“We have a chance to complete the Deep Impact experiment. We hope to see how big the impact crater is and what that tells us about the mechanical properties, ” said Veverka.
With just over 3 weeks remaining, the craft is approximately 24.6 million kilometers (15.3 million miles) away from its encounter. Stardust-NExT will zoom past the nearly 6-kilometer-wide comet (3.7 miles) at a distance of approximately 200 kilometers (124 miles) and at a speed of 10 km/sec according to Tim Larson, the mission’s project manager from the Jet Propulsion Laboratory (JPL), Pasadena, Calif.
“The spacecraft is still working well 12 years after launch. This is a bonus mission with a scientifically desirable target which we can get close to,” said Larson.
“Everything will happen autonomously,” stated Larson. “The craft will be about 2 AU away from Earth at encounter. Since the round trip signals will take about 40 minutes there is no chance for any real time changes.”
“Stardust-NExT will take 72 high resolution images during the close approach encounter. These will be stored in an onboard computer and relayed back to Earth starting about an hour later. It will take about 12 hours to get them all back.”
NASA says that after processing, the images are expected to be available at approximately 4:30 a.m. EST (1:30 a.m. PST) on Feb. 15.
“For the first time we’ll go back to see what happens to a comet since our last visit,” explained Pete Schultz, co-investigator of Brown University, Providence, R.I. “The comet has been out to the orbit of Jupiter and back to Mars and had several outbursts of gas and dust. In 2005 we saw old and new surfaces. So it has a complicated geologic history. We hope to resolve the crater and see ejecta. But there are many unknowns. What we see – whether its the crater or the other unseen side – all depends on the rotation of the comet nucleus.”
“The comet dynamics are complex and erratic, not inert,” said Steve Chesley, a co-investigator at JPL. “They are like a rocket with no one at the controls. The orbit can change. So it is a huge challenge to target a spacecraft for a flyby or rendezvous.”
Stardust-NeXT is a repurposed spacecraft. The Valentine’s Day encounter will be the last hurrah for the aging probe. Stardust was originally launched way back in 1999. It flew by Comet Wild 2 on Jan. 2, 2004 and collected cometary dust particles which were returned to Earth in a sample return capsule in Jan. 2006. Since then it has continued its solitary voyage through the void of the space.
The craft is nearly out of fuel and all movements consume fuel. It is totally dependent on the reaction control thrusters for navigating through space and pointing its camera and science instruments, said Larson.

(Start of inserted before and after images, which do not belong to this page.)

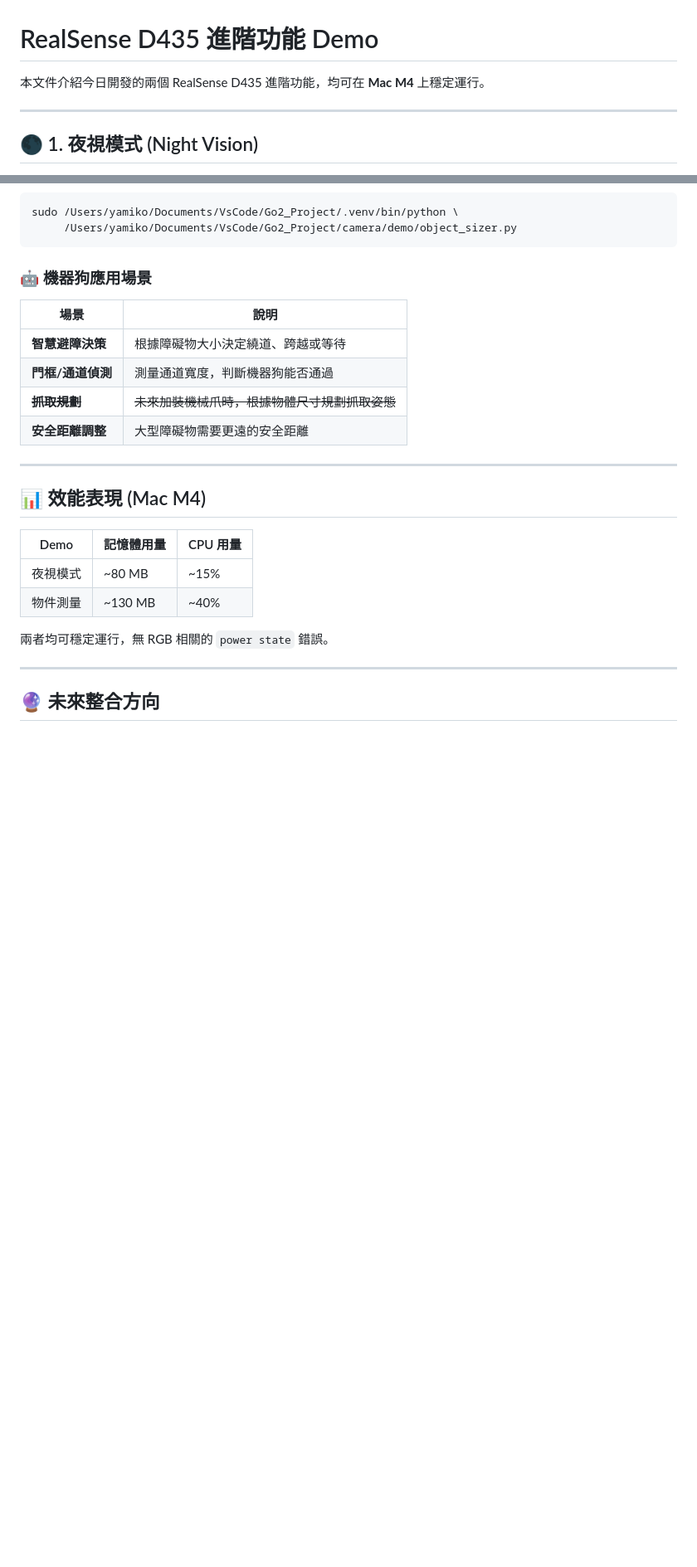
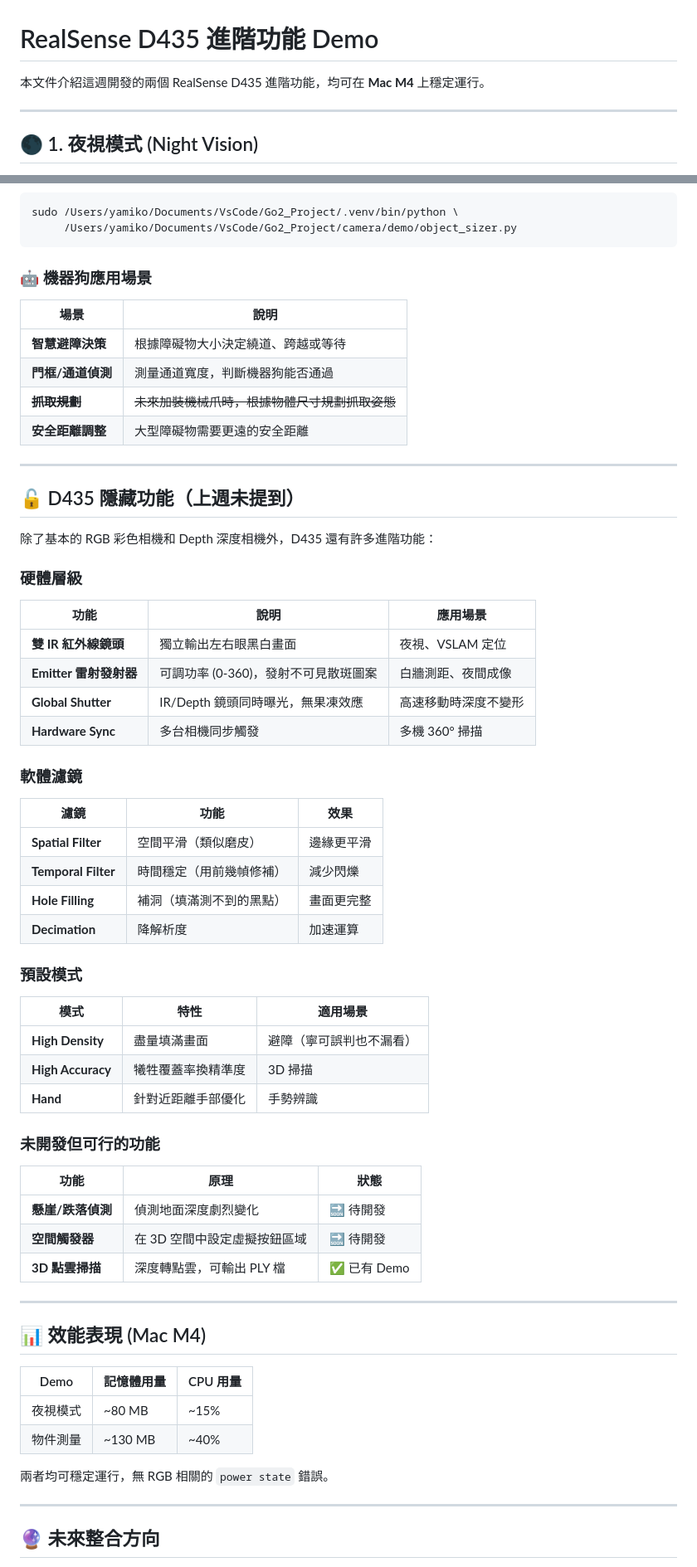
Before and after one commit to Yamikowu/Go2_Project, a Markdown page: docs/Readme2.md, 2 parts joined by grey strips. Shown at 83% size. Drawn GitHub-style; blank space fills up the shorter version.

Commit message:
更新readme2 +隱藏功能

```diff
--- a/docs/Readme2.md
+++ b/docs/Readme2.md
@@ -1,6 +1,6 @@
 # RealSense D435 進階功能 Demo
 
-本文件介紹今日開發的兩個 RealSense D435 進階功能，均可在 **Mac M4** 上穩定運行。
+本文件介紹這週開發的兩個 RealSense D435 進階功能，均可在 **Mac M4** 上穩定運行。
 
 ---
 
@@ -71,12 +71,52 @@ sudo /Users/yamiko/Documents/VsCode/Go2_Project/.venv/bin/python \
 
 ### 🤖 機器狗應用場景
 
-| 場景                     | 說明                                             |
-| ------------------------ | ------------------------------------------------ |
-| **智慧避障決策**   | 根據障礙物大小決定繞道、跨越或等待               |
-| **門框/通道偵測**  | 測量通道寬度，判斷機器狗能否通過                 |
+| 場景                    | 說明                                            |
+| ----------------------- | ----------------------------------------------- |
+| **智慧避障決策**  | 根據障礙物大小決定繞道、跨越或等待              |
+| **門框/通道偵測** | 測量通道寬度，判斷機器狗能否通過                |
 | **~~抓取規劃~~** | ~~未來加裝機械爪時，根據物體尺寸規劃抓取姿態~~ |
-| **安全距離調整**   | 大型障礙物需要更遠的安全距離                     |
+| **安全距離調整**  | 大型障礙物需要更遠的安全距離                    |
+
+---
+
+## 🔓 D435 隱藏功能（上週未提到）
+
+除了基本的 RGB 彩色相機和 Depth 深度相機外，D435 還有許多進階功能：
+
+### 硬體層級
+
+| 功能                         | 說明                                 | 應用場景             |
+| ---------------------------- | ------------------------------------ | -------------------- |
+| **雙 IR 紅外線鏡頭**   | 獨立輸出左右眼黑白畫面               | 夜視、VSLAM 定位     |
+| **Emitter 雷射發射器** | 可調功率 (0-360)，發射不可見散斑圖案 | 白牆測距、夜間成像   |
+| **Global Shutter**     | IR/Depth 鏡頭同時曝光，無果凍效應    | 高速移動時深度不變形 |
+| **Hardware Sync**      | 多台相機同步觸發                     | 多機 360° 掃描      |
+
+### 軟體濾鏡
+
+| 濾鏡                      | 功能                     | 效果       |
+| ------------------------- | ------------------------ | ---------- |
+| **Spatial Filter**  | 空間平滑（類似磨皮）     | 邊緣更平滑 |
+| **Temporal Filter** | 時間穩定（用前幾幀修補） | 減少閃爍   |
+| **Hole Filling**    | 補洞（填滿測不到的黑點） | 畫面更完整 |
+| **Decimation**      | 降解析度                 | 加速運算   |
+
+### 預設模式
+
+| 模式                    | 特性               | 適用場景                 |
+| ----------------------- | ------------------ | ------------------------ |
+| **High Density**  | 盡量填滿畫面       | 避障（寧可誤判也不漏看） |
+| **High Accuracy** | 犧牲覆蓋率換精準度 | 3D 掃描                  |
+| **Hand**          | 針對近距離手部優化 | 手勢辨識                 |
+
+### 未開發但可行的功能
+
+| 功能                    | 原理                         | 狀態         |
+| ----------------------- | ---------------------------- | ------------ |
+| **懸崖/跌落偵測** | 偵測地面深度劇烈變化         | 🔜 待開發    |
+| **空間觸發器**    | 在 3D 空間中設定虛擬按鈕區域 | 🔜 待開發    |
+| **3D 點雲掃描**   | 深度轉點雲，可輸出 PLY 檔    | ✅ 已有 Demo |
 
 ---
 
```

“We are confident that we will have enough fuel to finish up this mission. It has been a big, big challenge to maintain a reserve supply. After the mission there won’t be much left that the spacecraft can do. The last trajectory correction maneuver is two days before arrival. That is also when we will take our last optical navigation images for targeting the spacecraft.”
Only about a third of the surface of Tempel 1 was photographed by Deep Impact in 2005. “We’ll be looking at old territory and new and some overlap,” explained Veverka. “The science team is awfully excited and just can’t wait to see the pictures on Valentine’s day.”

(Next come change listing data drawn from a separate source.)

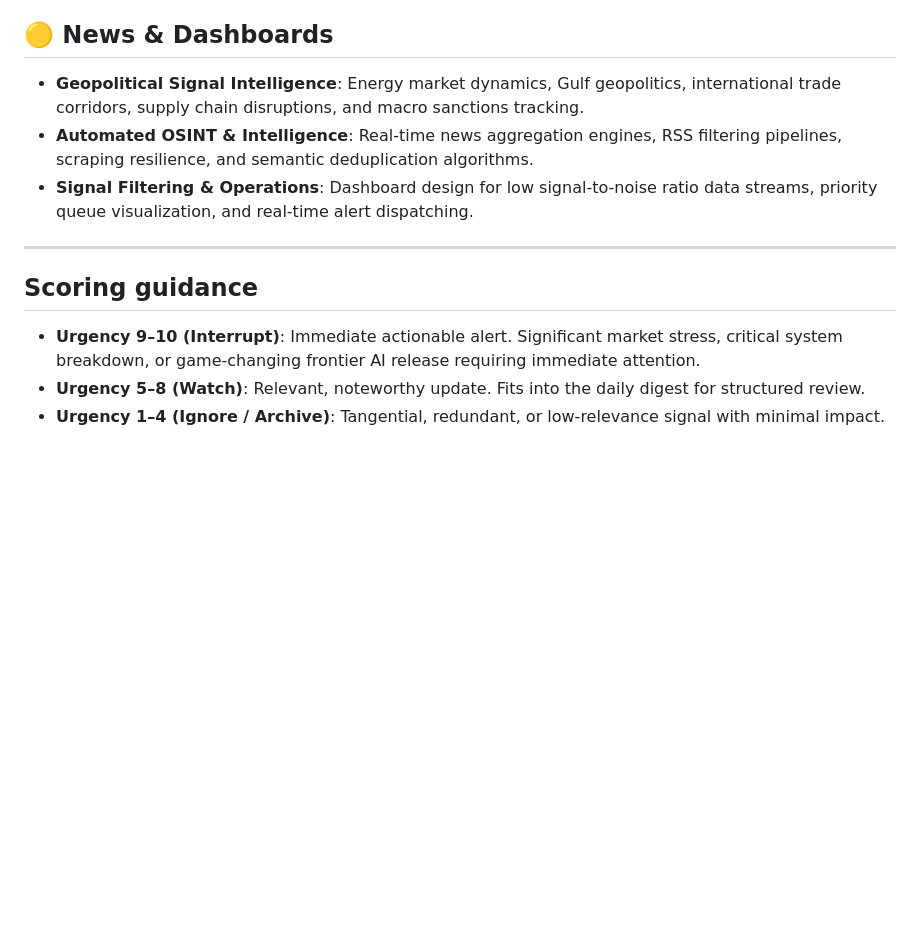
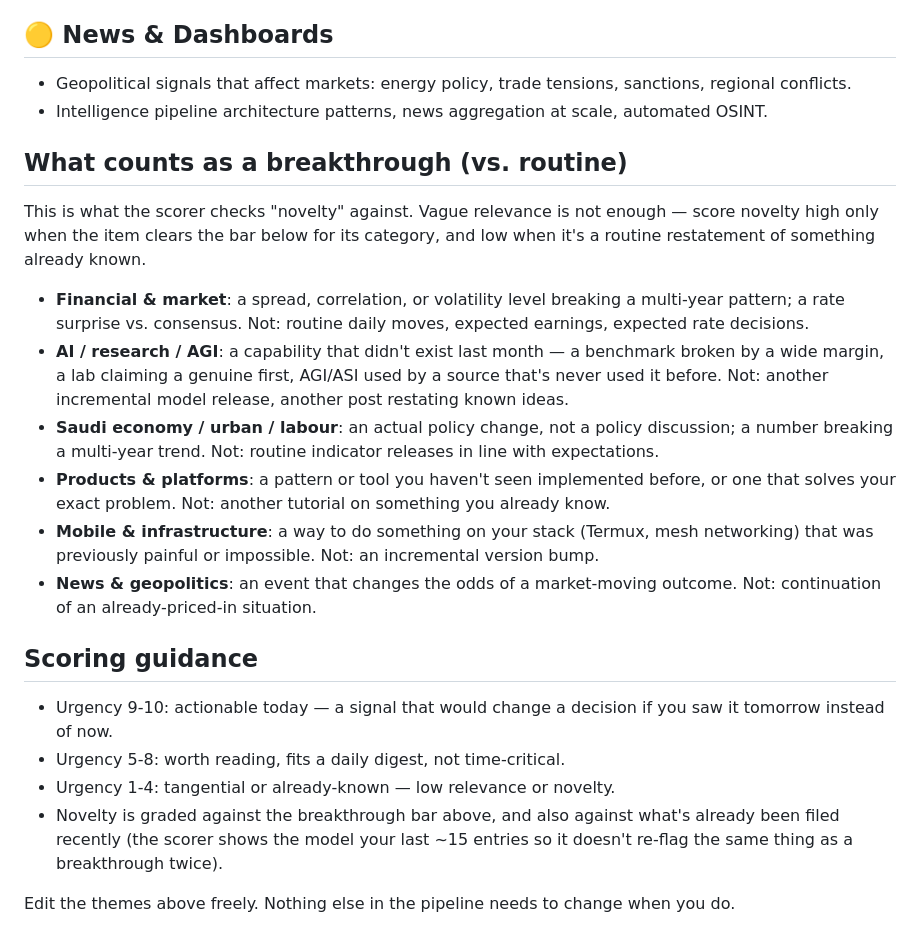
Before and after one commit to muxd22-alt/Mono, a Markdown page: interests.md, the part around one of its changes. GitHub-like rendering; blank space fills up the shorter version.

```diff
--- a/interests.md
+++ b/interests.md
@@ -54,14 +58,48 @@ Edit these sections freely to adjust signal detection thresholds across all 6 co
 
 ## 🟡 News & Dashboards
 
-- **Geopolitical Signal Intelligence**: Energy market dynamics, Gulf geopolitics, international trade corridors, supply chain disruptions, and macro sanctions tracking.
-- **Automated OSINT & Intelligence**: Real-time news aggregation engines, RSS filtering pipelines, scraping resilience, and semantic deduplication algorithms.
-- **Signal Filtering & Operations**: Dashboard design for low signal-to-noise ratio data streams, priority queue visualization, and real-time alert dispatching.
+- Geopolitical signals that affect markets: energy policy, trade
+  tensions, sanctions, regional conflicts.
+- Intelligence pipeline architecture patterns, news aggregation
+  at scale, automated OSINT.
 
----
+## What counts as a breakthrough (vs. routine)
+
+This is what the scorer checks "novelty" against. Vague relevance is
+not enough — score novelty high only when the item clears the bar
+below for its category, and low when it's a routine restatement of
+something already known.
+
+- **Financial & market**: a spread, correlation, or volatility level
+  breaking a multi-year pattern; a rate surprise vs. consensus. Not:
+  routine daily moves, expected earnings, expected rate decisions.
+- **AI / research / AGI**: a capability that didn't exist last month —
+  a benchmark broken by a wide margin, a lab claiming a genuine first,
+  AGI/ASI used by a source that's never used it before. Not: another
+  incremental model release, another post restating known ideas.
+- **Saudi economy / urban / labour**: an actual policy change, not a
+  policy discussion; a number breaking a multi-year trend. Not:
+  routine indicator releases in line with expectations.
+- **Products & platforms**: a pattern or tool you haven't seen
+  implemented before, or one that solves your exact problem. Not:
+  another tutorial on something you already know.
+- **Mobile & infrastructure**: a way to do something on your stack
+  (Termux, mesh networking) that was previously painful or impossible.
+  Not: an incremental version bump.
+- **News & geopolitics**: an event that changes the odds of a
+  market-moving outcome. Not: continuation of an already-priced-in
+  situation.
 
 ## Scoring guidance
 
-- **Urgency 9–10 (Interrupt)**: Immediate actionable alert. Significant market stress, critical system breakdown, or game-changing frontier AI release requiring immediate attention.
-- **Urgency 5–8 (Watch)**: Relevant, noteworthy update. Fits into the daily digest for structured review.
-- **Urgency 1–4 (Ignore / Archive)**: Tangential, redundant, or low-relevance signal with minimal impact.
+- Urgency 9-10: actionable today — a signal that would change a
+  decision if you saw it tomorrow instead of now.
+- Urgency 5-8: worth reading, fits a daily digest, not time-critical.
+- Urgency 1-4: tangential or already-known — low relevance or novelty.
+- Novelty is graded against the breakthrough bar above, and also
+  against what's already been filed recently (the scorer shows the
+  model your last ~15 entries so it doesn't re-flag the same thing
+  as a breakthrough twice).
+
+Edit the themes above freely. Nothing else in the pipeline needs to
+change when you do.
```
Also changed, not shown: other parts of interests.md (+40 -36 lines).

“We have no idea how quickly the surface features change and whether its millions of years or days,” concluded Veverka.
“We expect new discoveries no matter what we see,” Larson summed up
Jan. 19, 2010: Science Team Media Briefing
The Stardust spacecraft has been repackaged for the Stardust-NexT mission. Stardust-NExT will rendezvous with Comet Tempel 1 on February 14, giving scientists an opportunity, for the first time, to search a comet’s surface for changes following its orbit around the sun. Mission scientists discussed the relevance of the mission at a briefing at NASA headquarters in Washington